# Extracted data:
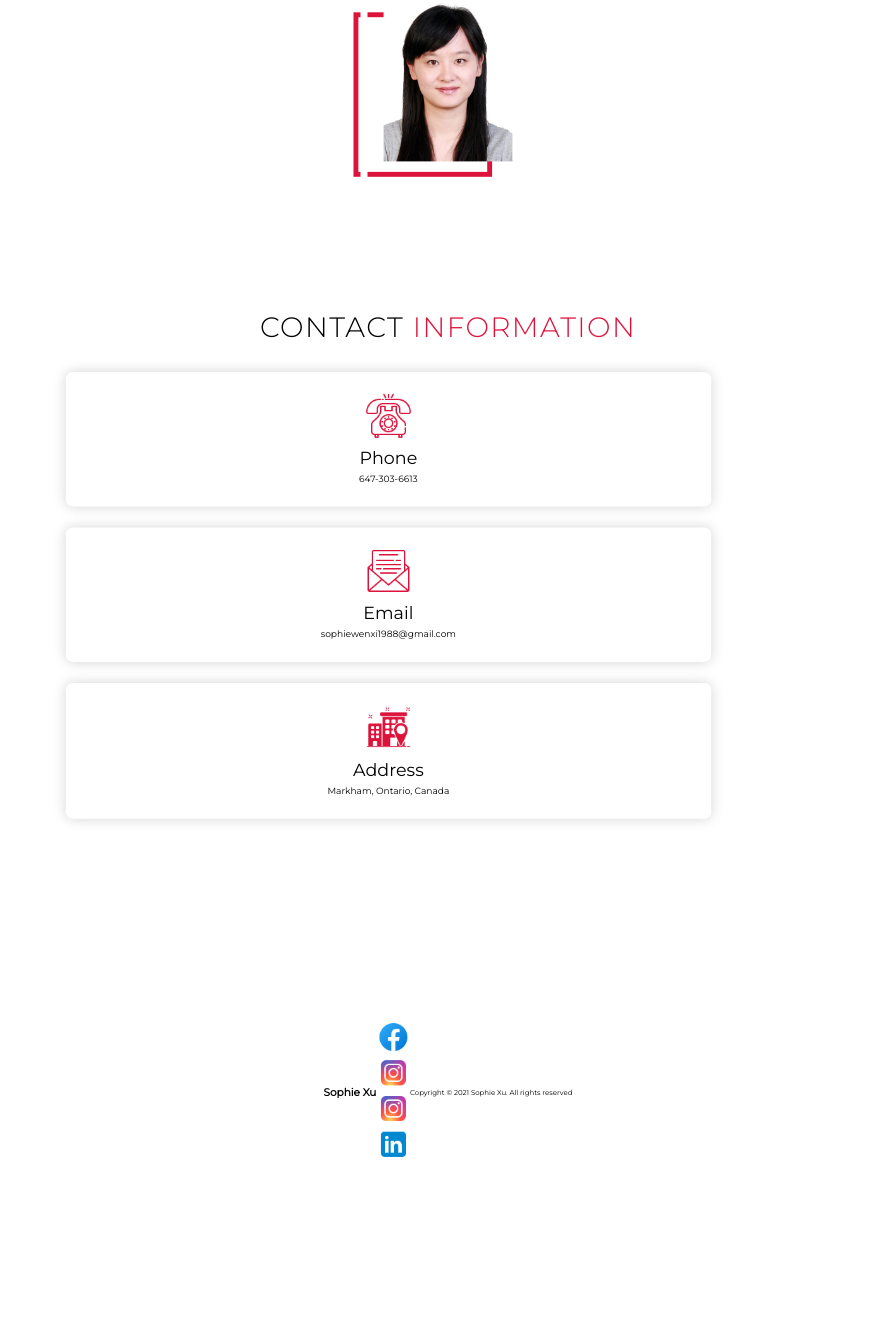
Repository: wenxi0504/StaticWebsite_Profolio
Page: index.html
An editor plug-in stored every save of this project. The page is shown before and after the next save, followed by the edit.
The browser window is 1280 px wide. The pictures show the part of the page from y = 2621 to 4541 px (the page is 4541 px tall), at 70% of full size.

Above is the page before, as saved 2022-03-05 00:06:51.

### index.html
<!DOCTYPE html>
<html lang="en">
  <head>
    <meta charset="UTF-8" />
    <meta http-equiv="X-UA-Compatible" content="IE=edge" />
    <meta name="viewport" content="width=device-width, initial-scale=1.0" />
    <link rel="stylesheet" href="style.css" />
    <title>Portfolio</title>
  </head>
  <body>
    <!-- Introduction Section -->
    <section id="myIntro">
      <div class="myIntro container">
        <div class="card">
          <h1>Hello, everyone <span></span></h1>
          <h1>My name is Sophie <span></span></h1>
          <a href="#" type="button" class="cta">Portfolio</a>
        </div>
      </div>
    </section>
    <!-- End Introduction Section -->
    <!-- Projects Section -->
    <section id="projects">
      <div class="projects container">
        <div class="projects-header">
          <h1 class="section-title">Academic <span>Projects</span></h1>
        </div>
        <div class="all-projects">
          <div class="project-item">
            <div class="project-info">
              <h1>MyEvent</h1>
              <h2>Full-Stack Website</h2>
              <p>* Created web application to find and promote social events in Ontario.</p>
               <p> * Using HTML, CSS, JavaScript, Bootstrap, Figma, NodeJS and MongoDB.</p>
                <p >* Link: <a class="project-link" href="http://me-myevent.herokuapp.com">http://me-myevent.herokuapp.com</a> </p>

            </div>
            <div class="project-img">
              <img src="./images/MyEventCover1.jpg" alt="MyEventImg">
            </div>
          </div>
          <div class="project-item">
            <div class="project-info">
              <h1>Polar Eclipse Survey </h1>
              <h2>Full-Stack Website</h2>
              <p>* Developed a website where users can create and implement custom surveys for front-end and back-end development. </p>
               <p>* Using HTML, CSS, TypeScript, NodeJS and MongoDB.</p>
               <p>* Link: <a class="project-link" href="http://polar-eclipes-survey-site.herokuapp.com">http://polar-eclipes-survey-site.herokuapp.com</a></p>

            </div>
            <div class="project-img">
              <img src="./images/EclipseSurvey.jpg" alt="SurveyImg">
            </div>
          </div>
          <div class="project-item">
            <div class="project-info">
              <h1>My Portfolio (React)</h1>
              <h2>Static Website</h2>
              <p>xxxxxxxxxxxxxx</p>
            </div>
            <div class="project-img">
              <img src="./images/MyPortfolioReact.jpg" alt="MyPortfolioReactImg">
            </div>
          </div>
        </div>
      </div>
    </section>
    <!-- End  Projects Section -->

    <!-- About Me Section -->
    <section id="about">
      <div class="about container">
        <div class="col-left">
          <div class="about-img">
            <img src="./images/3.identical photos_副本.jpg" alt="sophieImg">
          </div>
        </div>
        <div class="col-right">
          <h1 class="section-title">About <span>me</span></h1>
         <h2> <span></span> Web Developer | Front End Developer</h2>
        <p> Hi, everyone. My name is Sophie. Recently, I graduated with Software Engineering Technician Diploma Program at Centennial college. During my educational training at Centennial college, I completed several programming languages and web development application courses through which I gained extensive knowledge in C#, Java, Python, JavaScript, NodeJS and SQL. </p>
        <P>As to academic projects, I contributed to the development of two full-stack web applications. My role was to provide back-end support and was responsible for managing the database and conducting unit testing utilizing automation testing tools, which allowed our team to accomplish app functionality. Additionally, I successfully developed front-end web applications using technologies such as bootstrap and REACT, demonstrating proficiency in web interface design. </p>
         <p> Moreover, I have consistently met the challenges presented in this field with over four years of experience as an IT project coordinator. My attention to detail, organizational skills and strong communication abilities have allowed me to lead software development teams and ensure the success of each project assigned to me. While performing this role, I successfully managed over a dozen small-scale projects independently and collaborated in managing national-level projects valued at 20 million dollars. </p>
         <img  class="downloadImg" src="./images/icons8-arrow-48.png" alt="downloaded"><a href="#" class="cta" > Download Resume</a>
        </div>
      </div>
    </section>
    <!-- End About Me Section -->
    <!-- Contact Section -->
    <section id="contact">
      <div class="contact container">
        <div>
          <h1 class="section-title">Contact <span>Information</span></h1>
        </div>
        <div class="contact-items">
          <div class="contact-item">
            <div class="icon"><img src="./images/icons8-phone-64.png "/></div>
            <div class="contact-info">
              <h1>Phone</h1>
              <h2>647-303-6613 </h2>
          </div>
          </div>
          <div class="contact-item">
            <div class="icon">
              <img src="./images/icons8-email-64.png" alt="sEmail">
            </div>
          <div class="contact-info">
            <h1>Email</h1>
            <h2>sophiewenxi1988@gmail.com</h2>
          </div>
          </div>
          <div class="contact-item">
            <div class="icon"><img src="./images/icons8-address-66.png" /></div>
            <div class="contact-info">
              <h1>Address</h1>
              <h2>Markham, Ontario, Canada </h2>
          </div>
          </div>
        </div>
      </div>
    </section>
    <!-- End Contact Section -->
  <!-- Footer Section -->
  <section id="footer">
    <div class="footer container">
      <div class="brand">
        <h1><span>S</span>ophie <span>X</span>u</h1>
      </div>
      <div class="social-icon">
        <div class="social-item">
          <a href="#"><img src="./images/icons8-facebook-48.png" /></a>
        </div>
        <div class="social-item">
          <a href="#"><img src="./images/icons8-instagram-48.png" /></a>
        </div>
        <div class="social-item">
          <a href="#"><img src="./images/icons8-instagram-48.png" /></a>
        </div>
        <div class="social-item">
          <a href="#"><img src="./images/icons8-linkedin-48.png" /></a>
        </div>
      </div>
      <p>Copyright © 2021 Sophie Xu. All rights reserved</p>
    </div>
  </section>
  <!-- End Footer Section -->
  </body>
</html>

### style.css
/* import custom font from GoogleFonts */
@import "https://fonts.googleapis.com/css?family=Montserrat:300, 400, 700&display=swap";
* {
  margin: 0px;
  padding: 0px;
  box-sizing: border-box;
}

html {
  font-size: 10px;
  font-family: "Montserrat", sans-serif;
}

a {
  text-decoration: none;
}

.container {
  min-height: 100vh;
  width: 100%;
  display: flex;
  align-items: center;
  justify-content: center;
}

/* myIntro section */
#myIntro {
  background-image: url(./images/ProfolioBackground.jpg);
  background-size: cover;
  background-position: top center;
  position: relative;
  z-index: 0;

}

/* background blurring */
#myIntro ::after {
  content: '';
  position: absolute;
  left: 0px;
  top: 0px;
  height: 100%;
  width: 100%;
  background-color:black;
  opacity: 10%;
  z-index: -1;
}

/* setup the max-width window */
#myIntro .myIntro{
max-width: 1200px;
margin: 0 auto;
padding: 0 50px;
justify-content: center;
}



#myIntro h1 {
  display: block;
  width: fit-content;
  font-size: 4rem;
  color: white;
  /* animation: text_reveal 0.5s ease forwards;
  animation-delay: 1s; */


}

/* #myIntro h1:nth-child(1){

  animation-delay:1s;
}

#myIntro h1:nth-child(2){

  animation-delay:2s;
}

#myIntro h1 span{
position: absolute;
top:0;
left:0;
height: 100%;
width: 0;
background-color:crimson;
animation: text_reveal_box 1s ease;
animation-delay:0.5s

}

#myIntro h1:nth-child(1) span {
	animation-delay: 0.5s;
}
#myIntro h1:nth-child(2) span {
	animation-delay: 1.5s;
} */

.cta {
  display: inline-block;
  padding: 1rem 1rem;
  color: white;
  background-color: transparent;
  border: 2px solid crimson;
  border-radius: 10px;
  font-size: 2rem;
  text-transform: uppercase;
  letter-spacing: 0.1rem;
  margin-top: 30px;
  transition: 0.3s ease;
  transition-property: background-color;
}

.cta:hover {
  background-color: crimson;

}

/* end myIntro section */

/* keyframes */
/* @keyframes text_reveal_box {
	50% {
		width: 100%;
		left: 0;
	}
	100% {
		width: 0;
		left: 100%;
	}
}
@keyframes text_reveal {
	100% {
		color: white;
	}
} */

/* Project Section */
.section-title {
	font-size: 4rem;
	font-weight: 300;
	color: black;
	margin-bottom: 10px;
	text-transform: uppercase;
	letter-spacing: 0.2rem;
	text-align: center;
}
.section-title span {
	color: crimson;
}

#projects .projects{
  flex-direction: column;
  max-width: 1200px;
  margin: 0,auto;
  padding: 100px 0;

}

#projects .projects-header h1{
  margin-bottom: 50px;
}

#projects .all-projects{
  display:flex;
  flex-direction: column;
  justify-content: center;
  align-items:center;
}

#projects .project-item{
  display: flex;
  /* flex-direction: column; */
  justify-content: center;
  align-items:center;
  width:100%;
  height:302px;
  margin: 20px auto;
  overflow: hidden;
}

#projects .project-info{
  display: flex;
  flex-direction: column;
  justify-content: center;
  align-items:flex-start;
  padding: 20px;
  flex-basis: 50%;
  width: 400px;
  height: 300px;
  background-image:linear-gradient(60deg,#29323c, 0%, #485563 100%);
  color:white;

  border-top-left-radius: 10px;
  border-bottom-left-radius:10px;
}

#projects .project-info h1 {

	font-size: 3rem;
	font-weight: 800;
}
#projects .project-info h2 {
	font-size: 1.8rem;
	font-weight: 500;
	margin-top: 10px;
}
#projects .project-info p {
	color: white;
  font-size: 1.2rem;
  padding-top: 5px;
  margin-top: 5px;
  line-height: 25px;
}
#projects .project-info .project-link{
  color:white;
}

#projects .project-img {
	flex-basis: 50%;
  width:400px;
	height: 300px;
	overflow: hidden;
	position: relative;
  border-top-right-radius: 10px;
  border-bottom-right-radius:10px;
}

#projects .project-img img{
  width:100%;
  height: 100%;
  transition: 0.3s ease transform;
}

#projects .project-item:hover .project-img img {
	transform: scale(1.1);
}

/* #projects .project-img:after {
	content: '';
	position: absolute;
	left: 0;
	top: 0;
	height: 100%;
	width: 100%;
	background-image: linear-gradient(60deg, #29323c 0%, #485563 100%);
	opacity: 0.7;
}
#projects .project-img img {
	transition: 0.3s ease transform;
}
*/
/* About Section */
#about .about{
  flex-direction:column-reverse;
  text-align:center;
  max-width:1200px;
  margin: 0 auto;
  padding:100px 20px;
}

/* SophieImg */
 #about .col-left{
  width:250px;
  height:360px;
}

#about .col-right {
	width: 100%;
}

#about .col-right h2 {
	font-size: 1.8rem;
	font-weight: 500;
	letter-spacing: 0.2rem;
	margin-bottom: 10px;
}

#about .col-right p {
  font-size: 1.3rem;
  text-align: justify;
  text-indent:5em;
  line-height: 2rem;
	margin-bottom: 20px;
}

#about .col-right .cta{
  color:black;
  margin-bottom: 50px;
  padding: 10px 20px;
  font-size: 2rem;
}

#about .col-right .cta:hover{
  color:white;

}

#about .col-right .downloadImg{
  position: relative;
  top:15px;
  right: 10px
}

#about .col-left .about-img{
  height: 100%;
  width: 100%;
  position: relative;
  border:10px solid white;
}
#about .col-left .about-img img{
  height: 70%;
  width: 80%;
}

#about .col-left .about-img::after{
  content:'';
  position: absolute;
  left:-20px;
  top:25px;
  height: 65%;
  width:80%;
  border:7px solid crimson;
  z-index: -1;
}
/* End About Section */
/* Contact Section */
#contact .contact{
  flex-direction: column;
  max-width: 1200px;
  margin:0 auto;
  width:90%
}

#contact .contact-items{
  width:100%
}

#contact .contact-item{
  width:80%;
  padding: 20px;
  text-align: center;
  border-radius:10px;
  padding: 30px;
  margin:30px;
  display: flex;
  justify-content: center;
  align-items:center;
  flex-direction: column;
  box-shadow: 0px 0px 18px 0 #0000002c;
  transition: 0.3s ease box-shadow;
}
#contact .contact-item:hover{
  box-shadow: 0px 0px 5px 0 #0000002c;
}

#contact .icon {
	width: 70px;
	margin: 0 auto;
	margin-bottom: 10px;
}
#contact .contact-info h1 {
	font-size: 2.5rem;
	font-weight: 500;
	margin-bottom: 5px;
}
#contact .contact-info h2 {
	font-size: 1.3rem;
	line-height: 2rem;
	font-weight: 500;
}

/* End Contact Section */

After the next save:
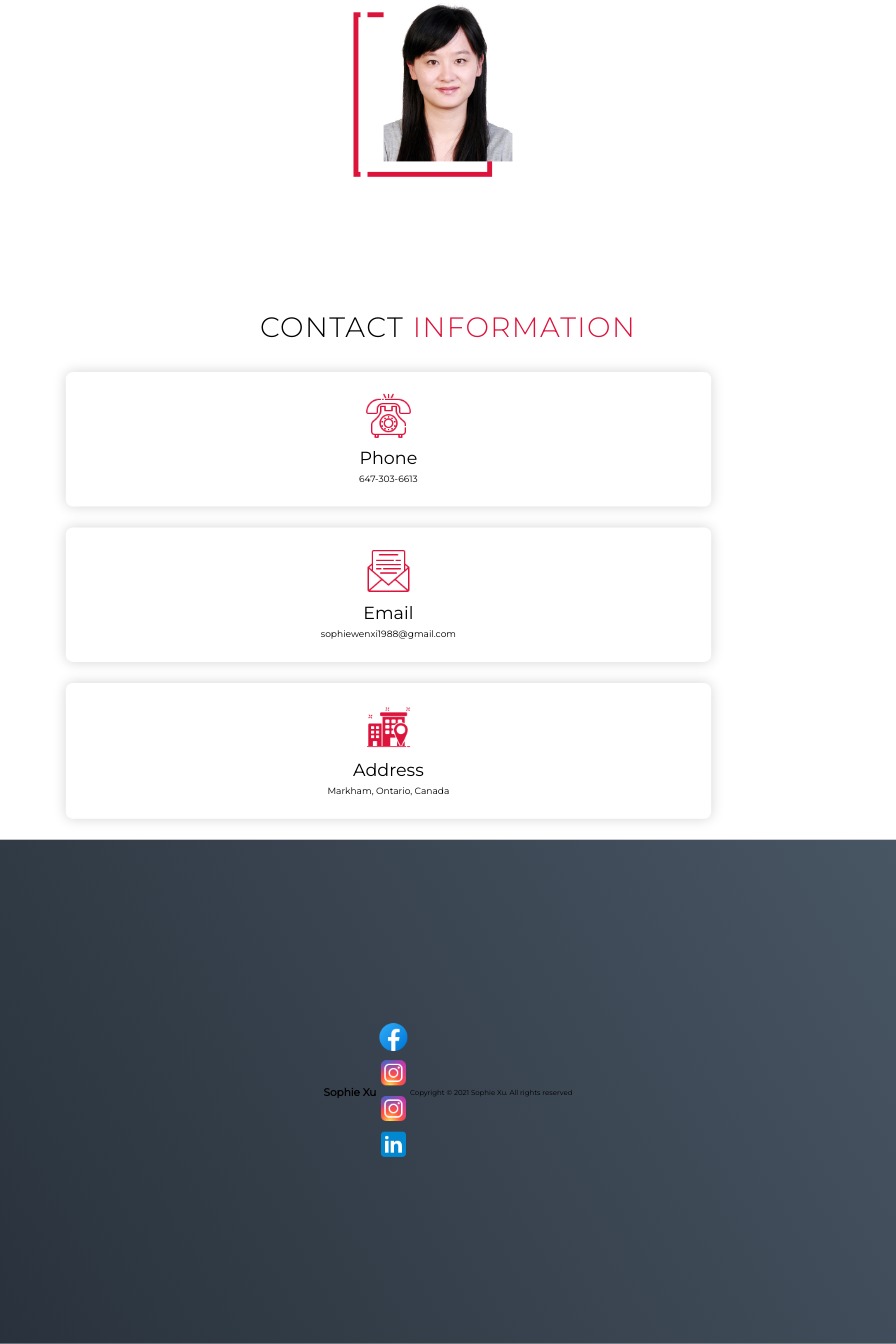
Saved 110 s later.
--- a/style.css
+++ b/style.css
@@ -371,3 +371,9 @@ animation-delay:0.5s
 }
 
 /* End Contact Section */
+
+/* Footer Section */
+#footer{
+  background-image:linear-gradient(60deg, #29323c 0%, #485563 100%)
+}
+/* End Footer Section */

# Work instructions:
Out of the data above, give again only the lines starting at the one holding "End About Section */" and ending at the one holding "width: 70px;", unchanged.

# Finished exercise:
/* End About Section */
/* Contact Section */
#contact .contact{
  flex-direction: column;
  max-width: 1200px;
  margin:0 auto;
  width:90%
}

#contact .contact-items{
  width:100%
}

#contact .contact-item{
  width:80%;
  padding: 20px;
  text-align: center;
  border-radius:10px;
  padding: 30px;
  margin:30px;
  display: flex;
  justify-content: center;
  align-items:center;
  flex-direction: column;
  box-shadow: 0px 0px 18px 0 #0000002c;
  transition: 0.3s ease box-shadow;
}
#contact .contact-item:hover{
  box-shadow: 0px 0px 5px 0 #0000002c;
}

#contact .icon {
	width: 70px;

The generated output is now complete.